• EXERCISE REQUIREMENTS: Each entry below needs to be copied exactly, with nothing dropped.
=====
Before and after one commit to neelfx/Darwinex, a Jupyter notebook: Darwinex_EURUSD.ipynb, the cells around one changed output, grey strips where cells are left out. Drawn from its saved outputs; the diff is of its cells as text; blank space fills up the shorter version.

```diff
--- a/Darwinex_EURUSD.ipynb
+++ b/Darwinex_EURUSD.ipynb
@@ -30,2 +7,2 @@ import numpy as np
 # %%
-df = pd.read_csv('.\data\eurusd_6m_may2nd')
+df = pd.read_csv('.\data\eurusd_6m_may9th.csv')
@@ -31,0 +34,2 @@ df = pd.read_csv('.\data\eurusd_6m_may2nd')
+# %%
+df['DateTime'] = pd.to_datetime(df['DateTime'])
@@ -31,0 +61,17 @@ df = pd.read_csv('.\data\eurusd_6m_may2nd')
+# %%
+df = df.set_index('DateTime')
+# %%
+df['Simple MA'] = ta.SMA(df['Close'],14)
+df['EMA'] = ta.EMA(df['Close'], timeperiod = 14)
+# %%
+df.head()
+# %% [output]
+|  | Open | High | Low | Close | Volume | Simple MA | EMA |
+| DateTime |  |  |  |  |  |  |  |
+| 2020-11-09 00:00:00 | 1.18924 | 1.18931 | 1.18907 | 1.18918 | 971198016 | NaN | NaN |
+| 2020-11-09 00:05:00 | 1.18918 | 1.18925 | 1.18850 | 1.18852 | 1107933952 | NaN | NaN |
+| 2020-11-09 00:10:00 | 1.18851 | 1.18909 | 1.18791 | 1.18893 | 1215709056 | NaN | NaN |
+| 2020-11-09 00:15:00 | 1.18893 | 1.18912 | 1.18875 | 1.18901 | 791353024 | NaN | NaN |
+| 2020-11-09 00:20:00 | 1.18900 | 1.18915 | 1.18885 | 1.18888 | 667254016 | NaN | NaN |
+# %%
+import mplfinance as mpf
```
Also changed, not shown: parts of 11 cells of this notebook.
=====
• OUTPUT FOR THIS TASK:
Before and after one commit to neelfx/Darwinex, a Jupyter notebook: Darwinex_EURUSD.ipynb, the cells around one changed output, grey strips where cells are left out. Drawn from its saved outputs; the diff is of its cells as text; blank space fills up the shorter version.

```diff
--- a/Darwinex_EURUSD.ipynb
+++ b/Darwinex_EURUSD.ipynb
@@ -30,2 +7,2 @@ import numpy as np
 # %%
-df = pd.read_csv('.\data\eurusd_6m_may2nd')
+df = pd.read_csv('.\data\eurusd_6m_may9th.csv')
@@ -31,0 +34,2 @@ df = pd.read_csv('.\data\eurusd_6m_may2nd')
+# %%
+df['DateTime'] = pd.to_datetime(df['DateTime'])
@@ -31,0 +61,17 @@ df = pd.read_csv('.\data\eurusd_6m_may2nd')
+# %%
+df = df.set_index('DateTime')
+# %%
+df['Simple MA'] = ta.SMA(df['Close'],14)
+df['EMA'] = ta.EMA(df['Close'], timeperiod = 14)
+# %%
+df.head()
+# %% [output]
+|  | Open | High | Low | Close | Volume | Simple MA | EMA |
+| DateTime |  |  |  |  |  |  |  |
+| 2020-11-09 00:00:00 | 1.18924 | 1.18931 | 1.18907 | 1.18918 | 971198016 | NaN | NaN |
+| 2020-11-09 00:05:00 | 1.18918 | 1.18925 | 1.18850 | 1.18852 | 1107933952 | NaN | NaN |
+| 2020-11-09 00:10:00 | 1.18851 | 1.18909 | 1.18791 | 1.18893 | 1215709056 | NaN | NaN |
+| 2020-11-09 00:15:00 | 1.18893 | 1.18912 | 1.18875 | 1.18901 | 791353024 | NaN | NaN |
+| 2020-11-09 00:20:00 | 1.18900 | 1.18915 | 1.18885 | 1.18888 | 667254016 | NaN | NaN |
+# %%
+import mplfinance as mpf
```
Also changed, not shown: parts of 11 cells of this notebook.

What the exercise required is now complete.